[Web interface edit records]

══════

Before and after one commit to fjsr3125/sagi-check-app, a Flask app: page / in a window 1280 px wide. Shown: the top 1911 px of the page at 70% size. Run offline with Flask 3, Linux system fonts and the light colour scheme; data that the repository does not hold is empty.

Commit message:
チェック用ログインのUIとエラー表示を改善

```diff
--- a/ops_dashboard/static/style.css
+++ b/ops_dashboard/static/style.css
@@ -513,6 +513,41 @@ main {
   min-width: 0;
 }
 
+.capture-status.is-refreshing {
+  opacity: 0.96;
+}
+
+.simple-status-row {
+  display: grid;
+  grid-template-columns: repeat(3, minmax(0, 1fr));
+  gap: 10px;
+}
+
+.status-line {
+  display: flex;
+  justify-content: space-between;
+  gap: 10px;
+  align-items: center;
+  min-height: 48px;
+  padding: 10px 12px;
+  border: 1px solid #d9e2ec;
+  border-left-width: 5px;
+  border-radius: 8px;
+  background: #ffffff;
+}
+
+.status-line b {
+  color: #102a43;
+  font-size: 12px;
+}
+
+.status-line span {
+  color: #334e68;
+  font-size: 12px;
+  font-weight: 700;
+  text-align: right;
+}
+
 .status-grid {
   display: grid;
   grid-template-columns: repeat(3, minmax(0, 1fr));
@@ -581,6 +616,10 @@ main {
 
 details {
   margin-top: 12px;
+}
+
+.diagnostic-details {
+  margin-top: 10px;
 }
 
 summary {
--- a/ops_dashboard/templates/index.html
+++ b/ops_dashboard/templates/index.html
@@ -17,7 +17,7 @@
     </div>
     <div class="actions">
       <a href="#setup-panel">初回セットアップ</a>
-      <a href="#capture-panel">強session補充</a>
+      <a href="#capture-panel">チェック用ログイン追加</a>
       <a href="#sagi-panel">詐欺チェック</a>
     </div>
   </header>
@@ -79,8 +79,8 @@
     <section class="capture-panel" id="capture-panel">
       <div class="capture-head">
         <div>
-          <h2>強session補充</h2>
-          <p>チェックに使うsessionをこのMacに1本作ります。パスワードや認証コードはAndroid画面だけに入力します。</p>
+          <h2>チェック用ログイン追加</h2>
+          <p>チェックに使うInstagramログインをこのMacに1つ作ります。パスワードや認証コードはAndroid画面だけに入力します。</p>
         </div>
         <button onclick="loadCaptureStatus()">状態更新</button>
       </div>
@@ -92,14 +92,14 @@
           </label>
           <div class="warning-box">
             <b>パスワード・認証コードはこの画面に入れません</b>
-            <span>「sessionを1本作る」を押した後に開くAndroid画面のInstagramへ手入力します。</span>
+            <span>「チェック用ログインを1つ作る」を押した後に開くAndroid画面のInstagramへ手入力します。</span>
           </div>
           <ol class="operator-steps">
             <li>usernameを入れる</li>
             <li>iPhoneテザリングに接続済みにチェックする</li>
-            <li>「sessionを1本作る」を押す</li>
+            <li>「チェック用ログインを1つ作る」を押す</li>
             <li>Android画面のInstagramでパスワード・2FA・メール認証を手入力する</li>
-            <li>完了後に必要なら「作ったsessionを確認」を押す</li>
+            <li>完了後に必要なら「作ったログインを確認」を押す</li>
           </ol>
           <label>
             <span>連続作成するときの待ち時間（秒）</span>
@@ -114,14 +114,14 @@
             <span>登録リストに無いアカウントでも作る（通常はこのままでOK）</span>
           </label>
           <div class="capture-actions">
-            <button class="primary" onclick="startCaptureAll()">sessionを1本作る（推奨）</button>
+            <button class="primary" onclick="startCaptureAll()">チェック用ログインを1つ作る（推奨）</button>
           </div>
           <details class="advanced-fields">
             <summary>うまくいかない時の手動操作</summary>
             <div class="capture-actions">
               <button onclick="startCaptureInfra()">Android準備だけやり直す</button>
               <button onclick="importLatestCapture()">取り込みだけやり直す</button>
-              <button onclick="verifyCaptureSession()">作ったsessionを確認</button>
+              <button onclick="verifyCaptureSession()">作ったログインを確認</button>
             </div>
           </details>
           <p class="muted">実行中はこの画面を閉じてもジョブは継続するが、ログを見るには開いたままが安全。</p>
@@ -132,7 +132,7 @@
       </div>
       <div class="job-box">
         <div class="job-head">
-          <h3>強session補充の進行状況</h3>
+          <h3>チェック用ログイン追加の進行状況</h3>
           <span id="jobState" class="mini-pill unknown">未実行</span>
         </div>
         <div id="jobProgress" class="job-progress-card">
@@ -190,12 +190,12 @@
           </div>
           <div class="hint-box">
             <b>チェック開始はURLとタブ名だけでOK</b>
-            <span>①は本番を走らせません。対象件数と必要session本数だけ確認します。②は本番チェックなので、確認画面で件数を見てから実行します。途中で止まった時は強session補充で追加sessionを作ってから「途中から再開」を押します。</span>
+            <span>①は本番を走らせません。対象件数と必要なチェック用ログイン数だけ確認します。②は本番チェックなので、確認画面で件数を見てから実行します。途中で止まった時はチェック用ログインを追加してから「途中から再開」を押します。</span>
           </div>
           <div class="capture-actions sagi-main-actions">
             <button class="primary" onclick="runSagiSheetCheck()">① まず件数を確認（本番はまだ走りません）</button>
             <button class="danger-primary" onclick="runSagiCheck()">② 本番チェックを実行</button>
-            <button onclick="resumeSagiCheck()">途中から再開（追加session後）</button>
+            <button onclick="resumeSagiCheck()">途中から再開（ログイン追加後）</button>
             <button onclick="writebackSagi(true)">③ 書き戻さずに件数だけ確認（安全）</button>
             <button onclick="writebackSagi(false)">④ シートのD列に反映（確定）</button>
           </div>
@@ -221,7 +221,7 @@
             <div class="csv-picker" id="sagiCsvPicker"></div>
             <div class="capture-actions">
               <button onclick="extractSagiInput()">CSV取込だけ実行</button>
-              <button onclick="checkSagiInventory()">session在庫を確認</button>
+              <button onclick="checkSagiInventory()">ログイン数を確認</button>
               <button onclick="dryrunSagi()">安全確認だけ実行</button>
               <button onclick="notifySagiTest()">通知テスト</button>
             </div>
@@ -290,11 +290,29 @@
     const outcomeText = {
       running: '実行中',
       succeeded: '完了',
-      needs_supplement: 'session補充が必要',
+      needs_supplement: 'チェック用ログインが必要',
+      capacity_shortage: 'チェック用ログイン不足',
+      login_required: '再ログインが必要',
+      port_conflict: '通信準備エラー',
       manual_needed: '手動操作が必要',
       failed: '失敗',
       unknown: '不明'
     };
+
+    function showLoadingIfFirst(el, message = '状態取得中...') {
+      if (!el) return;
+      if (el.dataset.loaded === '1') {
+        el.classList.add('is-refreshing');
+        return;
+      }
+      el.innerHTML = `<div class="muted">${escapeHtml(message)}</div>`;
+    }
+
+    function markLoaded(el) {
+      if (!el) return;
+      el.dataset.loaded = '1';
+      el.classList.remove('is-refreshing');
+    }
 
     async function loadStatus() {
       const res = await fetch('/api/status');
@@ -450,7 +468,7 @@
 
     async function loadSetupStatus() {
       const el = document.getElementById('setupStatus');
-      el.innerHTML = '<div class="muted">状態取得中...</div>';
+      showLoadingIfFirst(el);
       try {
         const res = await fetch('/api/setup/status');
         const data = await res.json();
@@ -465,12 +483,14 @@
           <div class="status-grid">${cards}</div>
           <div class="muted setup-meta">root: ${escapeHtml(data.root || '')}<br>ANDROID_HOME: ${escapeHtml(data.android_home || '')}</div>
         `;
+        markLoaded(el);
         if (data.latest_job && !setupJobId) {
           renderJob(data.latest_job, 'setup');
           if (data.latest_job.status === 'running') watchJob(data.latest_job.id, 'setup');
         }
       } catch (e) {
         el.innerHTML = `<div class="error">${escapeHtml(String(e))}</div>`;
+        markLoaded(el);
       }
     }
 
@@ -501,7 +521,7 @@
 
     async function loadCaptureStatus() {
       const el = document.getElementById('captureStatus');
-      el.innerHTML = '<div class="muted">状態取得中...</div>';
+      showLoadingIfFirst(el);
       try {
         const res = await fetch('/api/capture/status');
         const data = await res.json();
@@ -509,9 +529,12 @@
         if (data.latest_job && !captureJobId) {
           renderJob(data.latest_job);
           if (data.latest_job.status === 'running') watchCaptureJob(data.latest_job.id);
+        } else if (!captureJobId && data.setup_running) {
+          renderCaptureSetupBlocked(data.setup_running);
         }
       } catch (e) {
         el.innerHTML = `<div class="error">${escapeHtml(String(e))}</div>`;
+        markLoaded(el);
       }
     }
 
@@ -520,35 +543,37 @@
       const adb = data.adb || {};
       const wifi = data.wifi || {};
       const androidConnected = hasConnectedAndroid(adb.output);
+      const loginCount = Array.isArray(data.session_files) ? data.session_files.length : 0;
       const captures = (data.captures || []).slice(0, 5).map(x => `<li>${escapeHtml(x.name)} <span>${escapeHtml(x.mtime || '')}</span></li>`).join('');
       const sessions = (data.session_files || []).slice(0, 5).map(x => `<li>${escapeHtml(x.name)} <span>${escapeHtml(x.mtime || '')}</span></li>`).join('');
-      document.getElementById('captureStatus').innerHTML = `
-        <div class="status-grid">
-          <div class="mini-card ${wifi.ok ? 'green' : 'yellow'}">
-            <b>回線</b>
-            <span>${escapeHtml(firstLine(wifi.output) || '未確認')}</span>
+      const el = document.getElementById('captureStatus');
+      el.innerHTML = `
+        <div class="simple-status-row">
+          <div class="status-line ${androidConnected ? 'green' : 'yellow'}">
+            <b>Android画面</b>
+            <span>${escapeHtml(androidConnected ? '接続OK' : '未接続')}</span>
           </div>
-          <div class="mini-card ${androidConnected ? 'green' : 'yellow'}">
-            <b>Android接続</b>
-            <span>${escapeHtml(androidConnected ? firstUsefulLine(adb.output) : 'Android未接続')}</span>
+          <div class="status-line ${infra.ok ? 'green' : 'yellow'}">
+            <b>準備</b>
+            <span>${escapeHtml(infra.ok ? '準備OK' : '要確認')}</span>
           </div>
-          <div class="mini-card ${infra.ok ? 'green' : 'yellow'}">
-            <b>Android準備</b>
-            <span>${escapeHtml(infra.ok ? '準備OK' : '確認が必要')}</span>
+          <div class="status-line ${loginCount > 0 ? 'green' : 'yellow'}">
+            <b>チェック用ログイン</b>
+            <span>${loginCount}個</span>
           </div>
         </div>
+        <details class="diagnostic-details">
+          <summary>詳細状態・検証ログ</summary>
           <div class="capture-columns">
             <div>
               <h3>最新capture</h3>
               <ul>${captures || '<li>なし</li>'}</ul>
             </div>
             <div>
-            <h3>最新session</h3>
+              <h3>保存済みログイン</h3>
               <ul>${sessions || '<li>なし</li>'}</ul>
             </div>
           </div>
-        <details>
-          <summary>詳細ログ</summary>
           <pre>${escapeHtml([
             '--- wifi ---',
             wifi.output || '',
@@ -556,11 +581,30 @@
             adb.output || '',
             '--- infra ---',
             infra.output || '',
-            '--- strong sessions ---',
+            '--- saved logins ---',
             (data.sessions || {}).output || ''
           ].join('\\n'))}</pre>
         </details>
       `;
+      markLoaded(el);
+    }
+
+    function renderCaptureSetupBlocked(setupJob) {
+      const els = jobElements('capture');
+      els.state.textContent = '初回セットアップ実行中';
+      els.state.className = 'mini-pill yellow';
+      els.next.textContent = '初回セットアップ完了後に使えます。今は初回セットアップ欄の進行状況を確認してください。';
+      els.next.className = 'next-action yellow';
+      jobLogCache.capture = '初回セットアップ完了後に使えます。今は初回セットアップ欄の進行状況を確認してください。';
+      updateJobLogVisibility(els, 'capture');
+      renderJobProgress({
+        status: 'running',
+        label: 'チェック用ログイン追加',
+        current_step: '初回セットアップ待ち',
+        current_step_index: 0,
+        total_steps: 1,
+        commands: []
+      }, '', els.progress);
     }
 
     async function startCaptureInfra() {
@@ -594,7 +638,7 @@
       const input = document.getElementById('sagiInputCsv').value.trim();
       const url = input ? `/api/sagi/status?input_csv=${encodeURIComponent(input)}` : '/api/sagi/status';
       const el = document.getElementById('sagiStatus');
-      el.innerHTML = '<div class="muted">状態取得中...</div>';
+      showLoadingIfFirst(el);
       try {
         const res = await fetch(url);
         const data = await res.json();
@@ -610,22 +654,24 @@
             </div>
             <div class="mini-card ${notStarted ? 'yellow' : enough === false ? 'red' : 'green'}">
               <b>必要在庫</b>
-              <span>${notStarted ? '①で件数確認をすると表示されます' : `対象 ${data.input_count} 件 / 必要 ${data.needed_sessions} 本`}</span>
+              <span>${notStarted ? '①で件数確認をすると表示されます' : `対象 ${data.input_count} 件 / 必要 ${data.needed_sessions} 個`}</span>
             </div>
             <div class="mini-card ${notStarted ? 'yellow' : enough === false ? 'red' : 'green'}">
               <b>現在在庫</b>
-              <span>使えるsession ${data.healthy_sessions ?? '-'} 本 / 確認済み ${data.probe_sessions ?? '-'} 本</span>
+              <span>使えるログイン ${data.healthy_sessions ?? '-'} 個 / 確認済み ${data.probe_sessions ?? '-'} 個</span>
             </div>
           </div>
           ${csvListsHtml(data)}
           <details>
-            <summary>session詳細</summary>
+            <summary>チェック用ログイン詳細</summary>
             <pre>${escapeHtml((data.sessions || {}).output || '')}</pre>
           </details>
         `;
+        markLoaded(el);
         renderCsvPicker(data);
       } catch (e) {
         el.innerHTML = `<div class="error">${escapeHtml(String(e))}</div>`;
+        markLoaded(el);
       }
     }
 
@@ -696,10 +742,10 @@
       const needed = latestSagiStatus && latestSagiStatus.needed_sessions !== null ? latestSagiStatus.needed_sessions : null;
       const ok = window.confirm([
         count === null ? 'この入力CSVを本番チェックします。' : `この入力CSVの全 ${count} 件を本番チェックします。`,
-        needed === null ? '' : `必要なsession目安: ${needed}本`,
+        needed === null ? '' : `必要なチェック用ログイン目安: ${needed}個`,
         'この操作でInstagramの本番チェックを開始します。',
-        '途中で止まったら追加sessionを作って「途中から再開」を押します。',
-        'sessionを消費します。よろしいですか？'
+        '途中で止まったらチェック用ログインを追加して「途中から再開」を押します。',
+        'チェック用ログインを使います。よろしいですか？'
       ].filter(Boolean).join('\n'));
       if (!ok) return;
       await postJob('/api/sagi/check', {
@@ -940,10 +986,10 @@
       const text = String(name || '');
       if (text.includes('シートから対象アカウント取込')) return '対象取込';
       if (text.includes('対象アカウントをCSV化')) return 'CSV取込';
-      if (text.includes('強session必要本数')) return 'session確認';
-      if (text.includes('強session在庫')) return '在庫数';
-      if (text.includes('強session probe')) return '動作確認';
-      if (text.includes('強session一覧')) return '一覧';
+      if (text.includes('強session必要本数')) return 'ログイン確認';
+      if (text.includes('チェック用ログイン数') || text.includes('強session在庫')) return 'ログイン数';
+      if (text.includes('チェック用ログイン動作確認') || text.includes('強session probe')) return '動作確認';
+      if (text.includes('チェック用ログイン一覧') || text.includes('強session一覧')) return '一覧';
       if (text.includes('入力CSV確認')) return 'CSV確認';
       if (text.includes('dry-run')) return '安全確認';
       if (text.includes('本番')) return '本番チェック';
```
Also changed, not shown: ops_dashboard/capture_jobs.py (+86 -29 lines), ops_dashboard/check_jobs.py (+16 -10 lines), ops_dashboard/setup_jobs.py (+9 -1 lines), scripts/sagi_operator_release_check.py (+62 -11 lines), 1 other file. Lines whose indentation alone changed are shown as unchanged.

══════

_Activity_.
Look through the data above and report every line in which "fetch" appears.

_Written response_.
       const res = await fetch('/api/status');
         const res = await fetch('/api/setup/status');
         const res = await fetch('/api/capture/status');
         const res = await fetch(url);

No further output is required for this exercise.